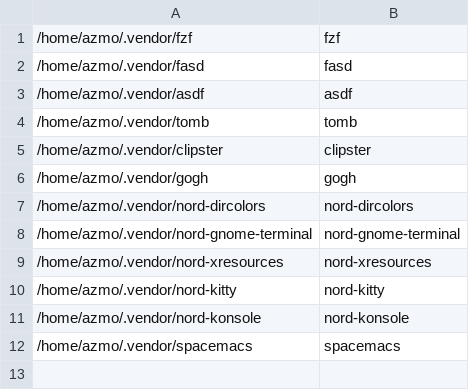
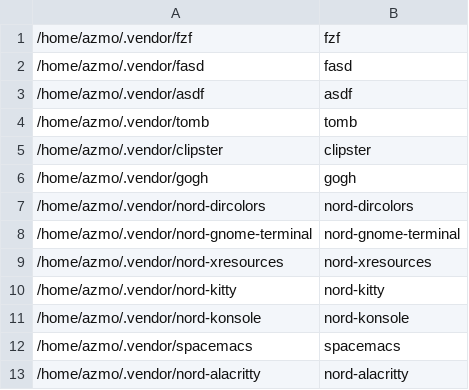
Before and after one commit to gorschu/dotfiles, a CSV file: modified_externally/config/gita/repos.csv, drawn as a sheet; the diff names each change by its address in the sheet, - before the commit and + after, or states it on an @@ line.

Commit message:
Chnage alacritty to Nord

```diff
--- a/modified_externally/config/gita/repos.csv
+++ b/modified_externally/config/gita/repos.csv
+row 13: /home/azmo/.vendor/nord-alacritty | nord-alacritty
```
Also changed, not shown: 4 other files.
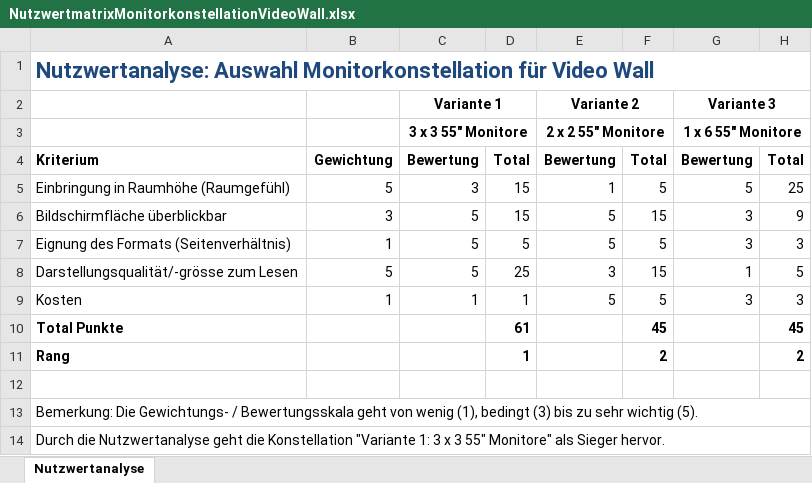
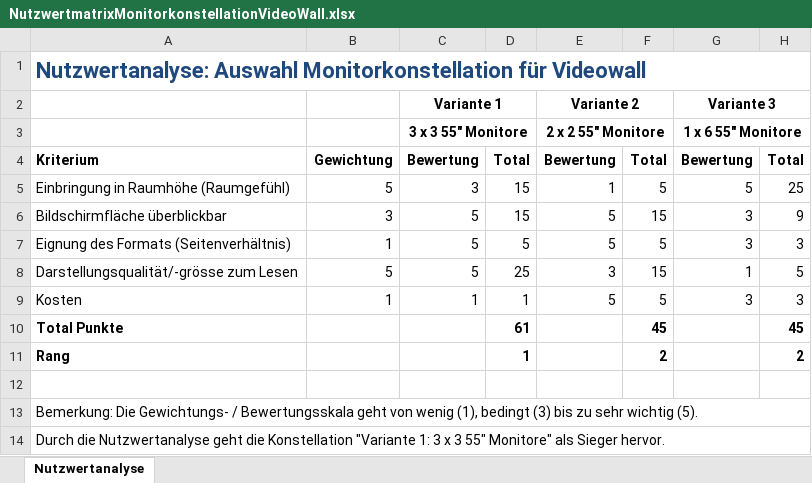
Before and after one commit to lukaselmer/hsr-bachelor-thesis-videowall, an Excel workbook: doc/Bericht/05_Technischer Bericht/06_HSR Videowall Evaluation & Tests/NutzwertmatrixMonitorkonstellationVideoWall.xlsx, sheet Nutzwertanalyse, drawn as a sheet; values as stored, in another font and other column widths than the file's, no borders; the diff names each change by its address in the sheet, - before the commit and + after, or states it on an @@ line.

```diff
--- a/doc/Bericht/05_Technischer Bericht/06_HSR Videowall Evaluation & Tests/NutzwertmatrixMonitorkonstellationVideoWall.xlsx (sheet Nutzwertanalyse)
+++ b/doc/Bericht/05_Technischer Bericht/06_HSR Videowall Evaluation & Tests/NutzwertmatrixMonitorkonstellationVideoWall.xlsx (sheet Nutzwertanalyse)
-A1: …Monitorkonstellation für Video Wall
+A1: …Monitorkonstellation für Videowall
```
Also changed, not shown: doc/Bericht/05_Technischer Bericht/06_HSR Videowall Evaluation & Tests/Video Performance Tests.xlsx.
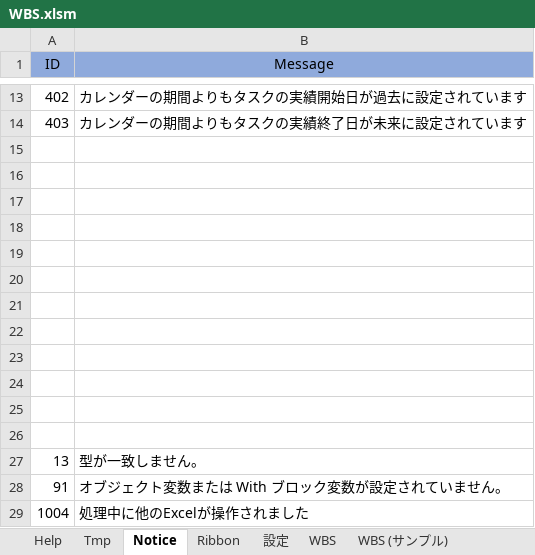
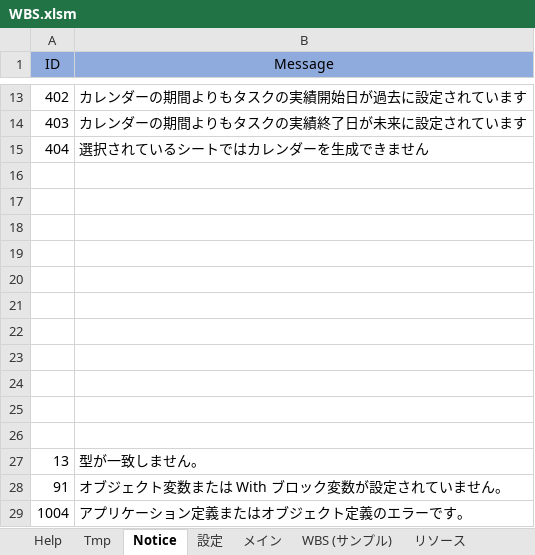
Before and after one commit to bkoizumi/WBS, an Excel workbook: WBS.xlsm, sheet Notice, drawn as a sheet; only a part is shown, gaps mark what is left out; values as stored, in another font and other column widths than the file's, no borders; the diff names each change by its address in the sheet, - before the commit and + after, or states it on an @@ line.

```diff
--- a/WBS.xlsm (sheet Notice)
+++ b/WBS.xlsm (sheet Notice)
-sheet tab: WBS
+sheet tab: メイン
-sheet tab: Ribbon
+sheet tab: リソース
-row 15: (empty)
+row 15: 404 | 選択されているシートではカレンダーを生成できません
-B29 (Message): 処理中に他のExcelが操作されました
+B29 (Message): アプリケーション定義またはオブジェクト定義のエラーです。
```
Also changed, not shown: sheet メイン, sheet WBS (サンプル), sheet 設定, sheet Help, formulas that keep their value, charts or pictures, 31 other files.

▶ _Problem_
Leave the images out. Set down all of the material above exactly.

▶ _Task response_
Before and after one commit to gorschu/dotfiles, a CSV file: modified_externally/config/gita/repos.csv, drawn as a sheet; the diff names each change by its address in the sheet, - before the commit and + after, or states it on an @@ line.

Commit message:
Chnage alacritty to Nord

```diff
--- a/modified_externally/config/gita/repos.csv
+++ b/modified_externally/config/gita/repos.csv
+row 13: /home/azmo/.vendor/nord-alacritty | nord-alacritty
```
Also changed, not shown: 4 other files.
Before and after one commit to lukaselmer/hsr-bachelor-thesis-videowall, an Excel workbook: doc/Bericht/05_Technischer Bericht/06_HSR Videowall Evaluation & Tests/NutzwertmatrixMonitorkonstellationVideoWall.xlsx, sheet Nutzwertanalyse, drawn as a sheet; values as stored, in another font and other column widths than the file's, no borders; the diff names each change by its address in the sheet, - before the commit and + after, or states it on an @@ line.

```diff
--- a/doc/Bericht/05_Technischer Bericht/06_HSR Videowall Evaluation & Tests/NutzwertmatrixMonitorkonstellationVideoWall.xlsx (sheet Nutzwertanalyse)
+++ b/doc/Bericht/05_Technischer Bericht/06_HSR Videowall Evaluation & Tests/NutzwertmatrixMonitorkonstellationVideoWall.xlsx (sheet Nutzwertanalyse)
-A1: …Monitorkonstellation für Video Wall
+A1: …Monitorkonstellation für Videowall
```
Also changed, not shown: doc/Bericht/05_Technischer Bericht/06_HSR Videowall Evaluation & Tests/Video Performance Tests.xlsx.
Before and after one commit to bkoizumi/WBS, an Excel workbook: WBS.xlsm, sheet Notice, drawn as a sheet; only a part is shown, gaps mark what is left out; values as stored, in another font and other column widths than the file's, no borders; the diff names each change by its address in the sheet, - before the commit and + after, or states it on an @@ line.

```diff
--- a/WBS.xlsm (sheet Notice)
+++ b/WBS.xlsm (sheet Notice)
-sheet tab: WBS
+sheet tab: メイン
-sheet tab: Ribbon
+sheet tab: リソース
-row 15: (empty)
+row 15: 404 | 選択されているシートではカレンダーを生成できません
-B29 (Message): 処理中に他のExcelが操作されました
+B29 (Message): アプリケーション定義またはオブジェクト定義のエラーです。
```
Also changed, not shown: sheet メイン, sheet WBS (サンプル), sheet 設定, sheet Help, formulas that keep their value, charts or pictures, 31 other files.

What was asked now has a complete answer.